* [Directions]
The records below must be output exactly, without pictures.

Data for review Block Start

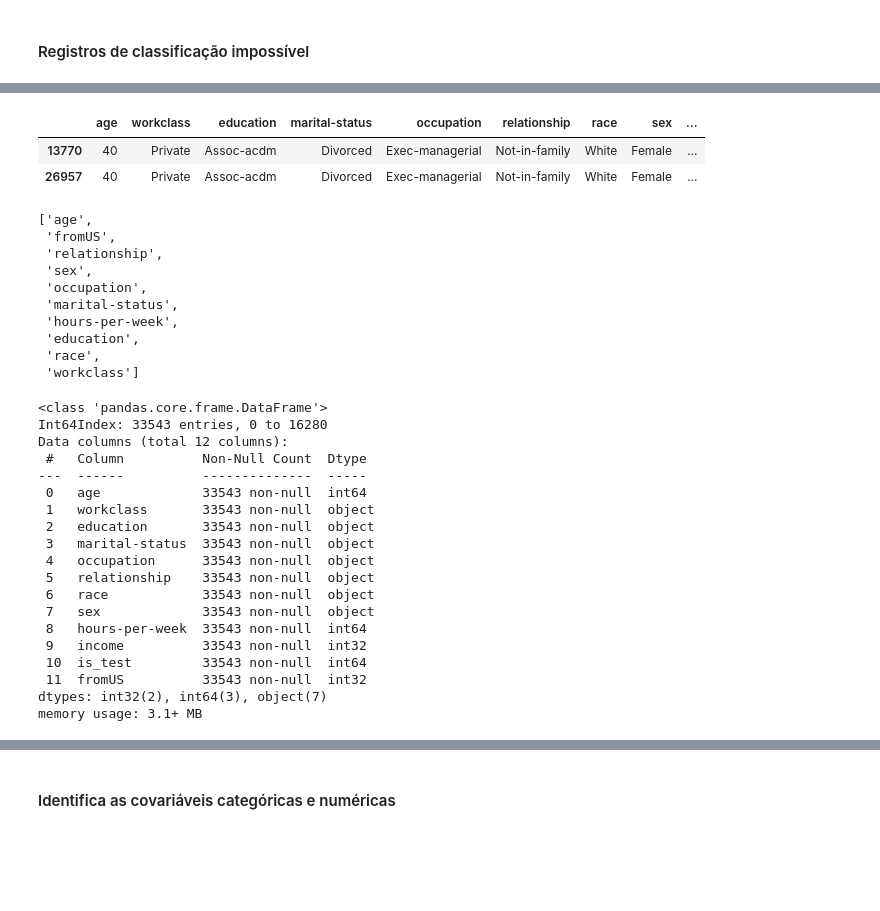
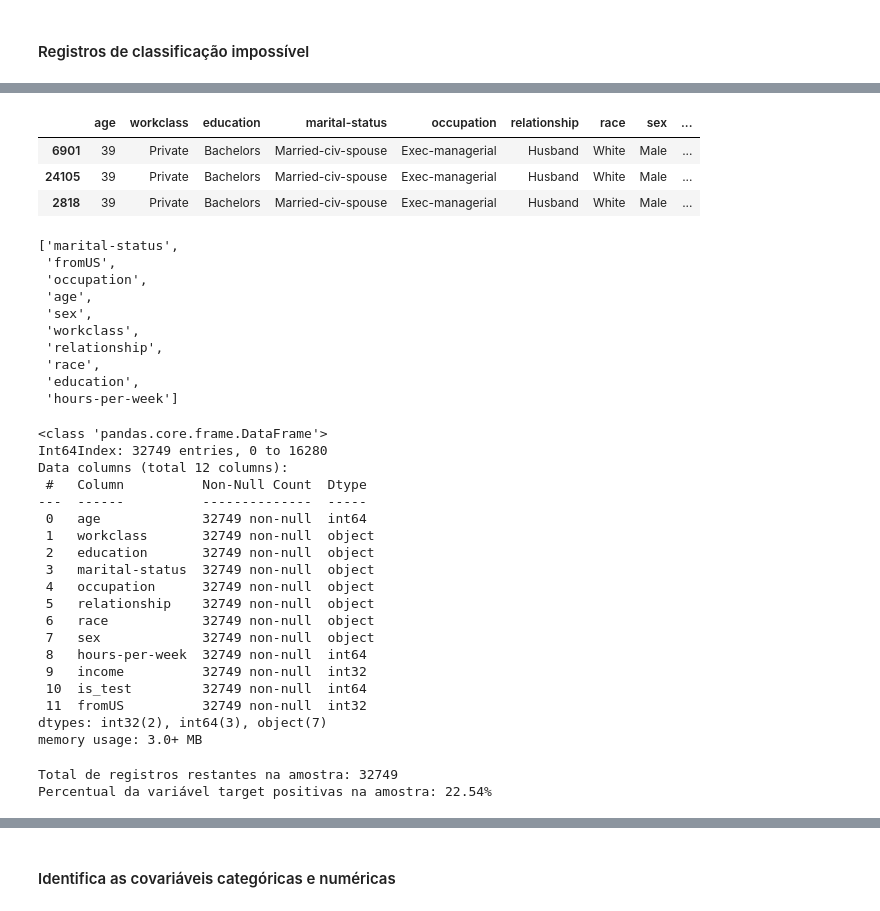
Before and after one commit to cazevedo1977/academico, a Jupyter notebook: doutorado/disciplinas/PCS5024 - Aprendizado Estatistico/homework1/adult.classification.ipynb, the cells around one changed output, grey strips where cells are left out. Cells and saved outputs as stored; diff of their text form; code cells hidden in the pictures; blank space fills up the shorter version.

```diff
--- a/doutorado/disciplinas/PCS5024 - Aprendizado Estatistico/homework1/adult.classification.ipynb
+++ b/doutorado/disciplinas/PCS5024 - Aprendizado Estatistico/homework1/adult.classification.ipynb
@@ -452,7 +520,7 @@ match lang:
     case "most_frequent":
         impute_mode = SimpleImputer(strategy = 'most_frequent')
         impute_mode.fit(data[['workclass', 'occupation','native-country']])
-        data[['workclass', 'occupation','native-country']] = impute_mode.transform(df[['workclass', 'occupation','native-country']])
+        data[['workclass', 'occupation','native-country']] = impute_mode.transform(data[['workclass', 'occupation','native-country']])
         print("nulos preenchidos com os registros mais frequentes")
 
     case _:
@@ -481,3 +551,6 @@ data = data.drop('native-country', axis=1)
+# %%
+data['education'].replace(['11th', '9th', '7th-8th', '5th-6th', '10th', '1st-4th', 'Preschool', '12th'],
+                             ' School', inplace = True)
 # %% [markdown]
 #### Registros de classificação impossível
 # %%
@@ -494,24 +601,26 @@ column_frequency[column_frequency.income > 1].shape[0]
 # %%
 #exemplo de um dos registros de treino impossível de classificar
-impossible = data[(data['sex']=='Female') & (data['education']=='Assoc-acdm') & (data['workclass']=='Private') \
-         & (data['marital-status']=='Divorced') & (data['occupation']=='Exec-managerial') \
-         & (data['hours-per-week']==40)& (data['age']==40)& (data['marital-status']=='Divorced') ]
+impossible = data[(data['hours-per-week']==70) & (data['education']=='Bachelors') & (data['occupation']=='Exec-managerial') \
+      & (data['sex']=='Male') & (data['workclass']=='Private') & (data['age']==39) & (data['race']=='White') \
+      & (data['fromUS']==1) & (data['marital-status']=='Married-civ-spouse') & (data['relationship']=='Husband')]
+
 impossible
 # %% [output]
 |  | age | workclass | education | marital-status | occupation | relationship | race | sex | ... |
-| 13770 | 40 | Private | Assoc-acdm | Divorced | Exec-managerial | Not-in-family | White | Female | ... |
-| 26957 | 40 | Private | Assoc-acdm | Divorced | Exec-managerial | Not-in-family | White | Female | ... |
+| 6901 | 39 | Private | Bachelors | Married-civ-spouse | Exec-managerial | Husband | White | Male | ... |
+| 24105 | 39 | Private | Bachelors | Married-civ-spouse | Exec-managerial | Husband | White | Male | ... |
+| 2818 | 39 | Private | Bachelors | Married-civ-spouse | Exec-managerial | Husband | White | Male | ... |
 # %%
 predictor_columns
 # %% [output]
-['age',
+['marital-status',
  'fromUS',
+ 'occupation',
+ 'age',
+ 'sex',
+ 'workclass',
  'relationship',
- 'sex',
- 'occupation',
- 'marital-status',
- 'hours-per-week',
+ 'race',
  'education',
- 'race',
- 'workclass']
+ 'hours-per-week']
 # %%
@@ -520,23 +630,29 @@ data = data.drop_duplicates(subset=predictor_columns, keep=False)
 data.info()
 # %% [output]
 <class 'pandas.core.frame.DataFrame'>
-Int64Index: 33543 entries, 0 to 16280
+Int64Index: 32749 entries, 0 to 16280
 Data columns (total 12 columns):
  #   Column          Non-Null Count  Dtype
 ---  ------          --------------  -----
- 0   age             33543 non-null  int64
- 1   workclass       33543 non-null  object
- 2   education       33543 non-null  object
- 3   marital-status  33543 non-null  object
- 4   occupation      33543 non-null  object
- 5   relationship    33543 non-null  object
- 6   race            33543 non-null  object
- 7   sex             33543 non-null  object
- 8   hours-per-week  33543 non-null  int64
- 9   income          33543 non-null  int32
- 10  is_test         33543 non-null  int64
- 11  fromUS          33543 non-null  int32
+ 0   age             32749 non-null  int64
+ 1   workclass       32749 non-null  object
+ 2   education       32749 non-null  object
+ 3   marital-status  32749 non-null  object
+ 4   occupation      32749 non-null  object
+ 5   relationship    32749 non-null  object
+ 6   race            32749 non-null  object
+ 7   sex             32749 non-null  object
+ 8   hours-per-week  32749 non-null  int64
+ 9   income          32749 non-null  int32
+ 10  is_test         32749 non-null  int64
+ 11  fromUS          32749 non-null  int32
 dtypes: int32(2), int64(3), object(7)
-memory usage: 3.1+ MB
+memory usage: 3.0+ MB
+# %%
+print("Total de registros restantes na amostra: {:}".format(data.shape[0]))
+print("Percentual da variável target positivas na amostra: {:.2%}".format(np.mean(data.income)))
+# %% [output]
+Total de registros restantes na amostra: 32749
+Percentual da variável target positivas na amostra: 22.54%
 # %%
 train_data, test_data = deduplicate(data)
```
Also changed, not shown: parts of 122 cells of this notebook, 4 other files.
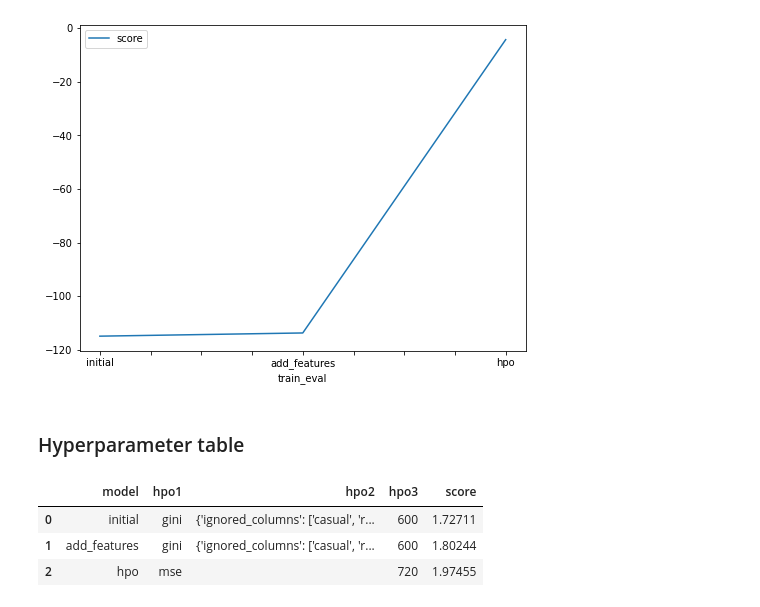
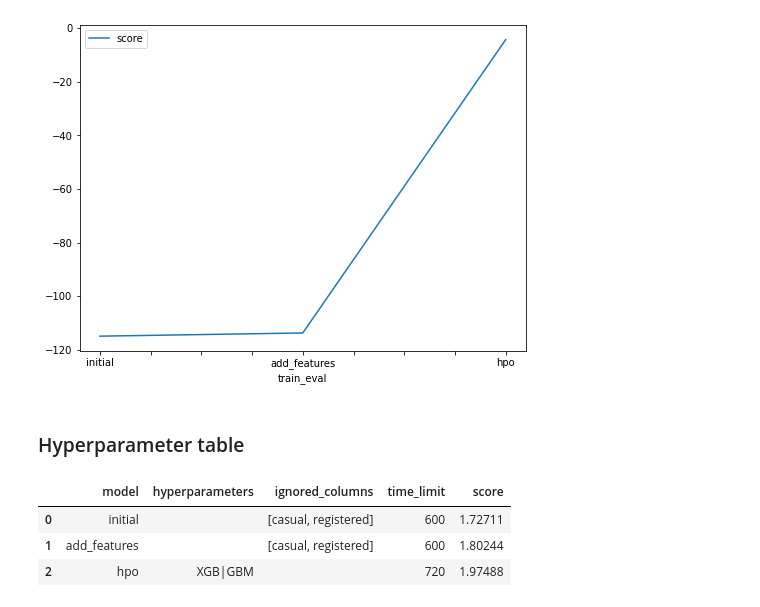
Before and after one commit to SLane35/nd009t-c1-intro-to-ml-project-starter, a Jupyter notebook: project_notebook.ipynb, the cells around one changed output. Saved outputs shown, nothing was run; the diff lists cells and outputs as text; code cells hidden in the pictures.

```diff
--- a/project_notebook.ipynb
+++ b/project_notebook.ipynb
@@ -776,14 +821,14 @@ fig.savefig('model_train_score.png')
 # %%
 # The 3 hyperparameters we tuned with the kaggle score as the result
 pd.DataFrame({
     "model": ["initial", "add_features", "hpo"],
-    "hpo1": ["gini", "gini", "mse"],
-    "hpo2": [{"ignored_columns":["casual", "registered"]}, {"ignored_columns":["casual", "registered"]}, ""],
-    "hpo3": [600, 600, 720],
-    "score": [1.72711, 1.80244, 1.97455]
+    "hyperparameters": ["", "", "XGB|GBM"],
+    "ignored_columns": [["casual", "registered"], ["casual", "registered"], ""],
+    "time_limit": [600, 600, 720],
+    "score": [1.72711, 1.80244, 1.97488]
 })
 # %% [output]
-|  | model | hpo1 | hpo2 | hpo3 | score |
-| 0 | initial | gini | {'ignored_columns': ['casual', 'r... | 600 | 1.72711 |
-| 1 | add_features | gini | {'ignored_columns': ['casual', 'r... | 600 | 1.80244 |
-| 2 | hpo | mse |  | 720 | 1.97455 |
+|  | model | hyperparameters | ignored_columns | time_limit | score |
+| 0 | initial |  | [casual, registered] | 600 | 1.72711 |
+| 1 | add_features |  | [casual, registered] | 600 | 1.80244 |
+| 2 | hpo | XGB|GBM |  | 720 | 1.97488 |
```
Also changed, not shown: parts of 6 cells of this notebook, 4 other files.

Data for review Block End

* [Your response]
Before and after one commit to cazevedo1977/academico, a Jupyter notebook: doutorado/disciplinas/PCS5024 - Aprendizado Estatistico/homework1/adult.classification.ipynb, the cells around one changed output, grey strips where cells are left out. Cells and saved outputs as stored; diff of their text form; code cells hidden in the pictures; blank space fills up the shorter version.

```diff
--- a/doutorado/disciplinas/PCS5024 - Aprendizado Estatistico/homework1/adult.classification.ipynb
+++ b/doutorado/disciplinas/PCS5024 - Aprendizado Estatistico/homework1/adult.classification.ipynb
@@ -452,7 +520,7 @@ match lang:
     case "most_frequent":
         impute_mode = SimpleImputer(strategy = 'most_frequent')
         impute_mode.fit(data[['workclass', 'occupation','native-country']])
-        data[['workclass', 'occupation','native-country']] = impute_mode.transform(df[['workclass', 'occupation','native-country']])
+        data[['workclass', 'occupation','native-country']] = impute_mode.transform(data[['workclass', 'occupation','native-country']])
         print("nulos preenchidos com os registros mais frequentes")
 
     case _:
@@ -481,3 +551,6 @@ data = data.drop('native-country', axis=1)
+# %%
+data['education'].replace(['11th', '9th', '7th-8th', '5th-6th', '10th', '1st-4th', 'Preschool', '12th'],
+                             ' School', inplace = True)
 # %% [markdown]
 #### Registros de classificação impossível
 # %%
@@ -494,24 +601,26 @@ column_frequency[column_frequency.income > 1].shape[0]
 # %%
 #exemplo de um dos registros de treino impossível de classificar
-impossible = data[(data['sex']=='Female') & (data['education']=='Assoc-acdm') & (data['workclass']=='Private') \
-         & (data['marital-status']=='Divorced') & (data['occupation']=='Exec-managerial') \
-         & (data['hours-per-week']==40)& (data['age']==40)& (data['marital-status']=='Divorced') ]
+impossible = data[(data['hours-per-week']==70) & (data['education']=='Bachelors') & (data['occupation']=='Exec-managerial') \
+      & (data['sex']=='Male') & (data['workclass']=='Private') & (data['age']==39) & (data['race']=='White') \
+      & (data['fromUS']==1) & (data['marital-status']=='Married-civ-spouse') & (data['relationship']=='Husband')]
+
 impossible
 # %% [output]
 |  | age | workclass | education | marital-status | occupation | relationship | race | sex | ... |
-| 13770 | 40 | Private | Assoc-acdm | Divorced | Exec-managerial | Not-in-family | White | Female | ... |
-| 26957 | 40 | Private | Assoc-acdm | Divorced | Exec-managerial | Not-in-family | White | Female | ... |
+| 6901 | 39 | Private | Bachelors | Married-civ-spouse | Exec-managerial | Husband | White | Male | ... |
+| 24105 | 39 | Private | Bachelors | Married-civ-spouse | Exec-managerial | Husband | White | Male | ... |
+| 2818 | 39 | Private | Bachelors | Married-civ-spouse | Exec-managerial | Husband | White | Male | ... |
 # %%
 predictor_columns
 # %% [output]
-['age',
+['marital-status',
  'fromUS',
+ 'occupation',
+ 'age',
+ 'sex',
+ 'workclass',
  'relationship',
- 'sex',
- 'occupation',
- 'marital-status',
- 'hours-per-week',
+ 'race',
  'education',
- 'race',
- 'workclass']
+ 'hours-per-week']
 # %%
@@ -520,23 +630,29 @@ data = data.drop_duplicates(subset=predictor_columns, keep=False)
 data.info()
 # %% [output]
 <class 'pandas.core.frame.DataFrame'>
-Int64Index: 33543 entries, 0 to 16280
+Int64Index: 32749 entries, 0 to 16280
 Data columns (total 12 columns):
  #   Column          Non-Null Count  Dtype
 ---  ------          --------------  -----
- 0   age             33543 non-null  int64
- 1   workclass       33543 non-null  object
- 2   education       33543 non-null  object
- 3   marital-status  33543 non-null  object
- 4   occupation      33543 non-null  object
- 5   relationship    33543 non-null  object
- 6   race            33543 non-null  object
- 7   sex             33543 non-null  object
- 8   hours-per-week  33543 non-null  int64
- 9   income          33543 non-null  int32
- 10  is_test         33543 non-null  int64
- 11  fromUS          33543 non-null  int32
+ 0   age             32749 non-null  int64
+ 1   workclass       32749 non-null  object
+ 2   education       32749 non-null  object
+ 3   marital-status  32749 non-null  object
+ 4   occupation      32749 non-null  object
+ 5   relationship    32749 non-null  object
+ 6   race            32749 non-null  object
+ 7   sex             32749 non-null  object
+ 8   hours-per-week  32749 non-null  int64
+ 9   income          32749 non-null  int32
+ 10  is_test         32749 non-null  int64
+ 11  fromUS          32749 non-null  int32
 dtypes: int32(2), int64(3), object(7)
-memory usage: 3.1+ MB
+memory usage: 3.0+ MB
+# %%
+print("Total de registros restantes na amostra: {:}".format(data.shape[0]))
+print("Percentual da variável target positivas na amostra: {:.2%}".format(np.mean(data.income)))
+# %% [output]
+Total de registros restantes na amostra: 32749
+Percentual da variável target positivas na amostra: 22.54%
 # %%
 train_data, test_data = deduplicate(data)
```
Also changed, not shown: parts of 122 cells of this notebook, 4 other files.
Before and after one commit to SLane35/nd009t-c1-intro-to-ml-project-starter, a Jupyter notebook: project_notebook.ipynb, the cells around one changed output. Saved outputs shown, nothing was run; the diff lists cells and outputs as text; code cells hidden in the pictures.

```diff
--- a/project_notebook.ipynb
+++ b/project_notebook.ipynb
@@ -776,14 +821,14 @@ fig.savefig('model_train_score.png')
 # %%
 # The 3 hyperparameters we tuned with the kaggle score as the result
 pd.DataFrame({
     "model": ["initial", "add_features", "hpo"],
-    "hpo1": ["gini", "gini", "mse"],
-    "hpo2": [{"ignored_columns":["casual", "registered"]}, {"ignored_columns":["casual", "registered"]}, ""],
-    "hpo3": [600, 600, 720],
-    "score": [1.72711, 1.80244, 1.97455]
+    "hyperparameters": ["", "", "XGB|GBM"],
+    "ignored_columns": [["casual", "registered"], ["casual", "registered"], ""],
+    "time_limit": [600, 600, 720],
+    "score": [1.72711, 1.80244, 1.97488]
 })
 # %% [output]
-|  | model | hpo1 | hpo2 | hpo3 | score |
-| 0 | initial | gini | {'ignored_columns': ['casual', 'r... | 600 | 1.72711 |
-| 1 | add_features | gini | {'ignored_columns': ['casual', 'r... | 600 | 1.80244 |
-| 2 | hpo | mse |  | 720 | 1.97455 |
+|  | model | hyperparameters | ignored_columns | time_limit | score |
+| 0 | initial |  | [casual, registered] | 600 | 1.72711 |
+| 1 | add_features |  | [casual, registered] | 600 | 1.80244 |
+| 2 | hpo | XGB|GBM |  | 720 | 1.97488 |
```
Also changed, not shown: parts of 6 cells of this notebook, 4 other files.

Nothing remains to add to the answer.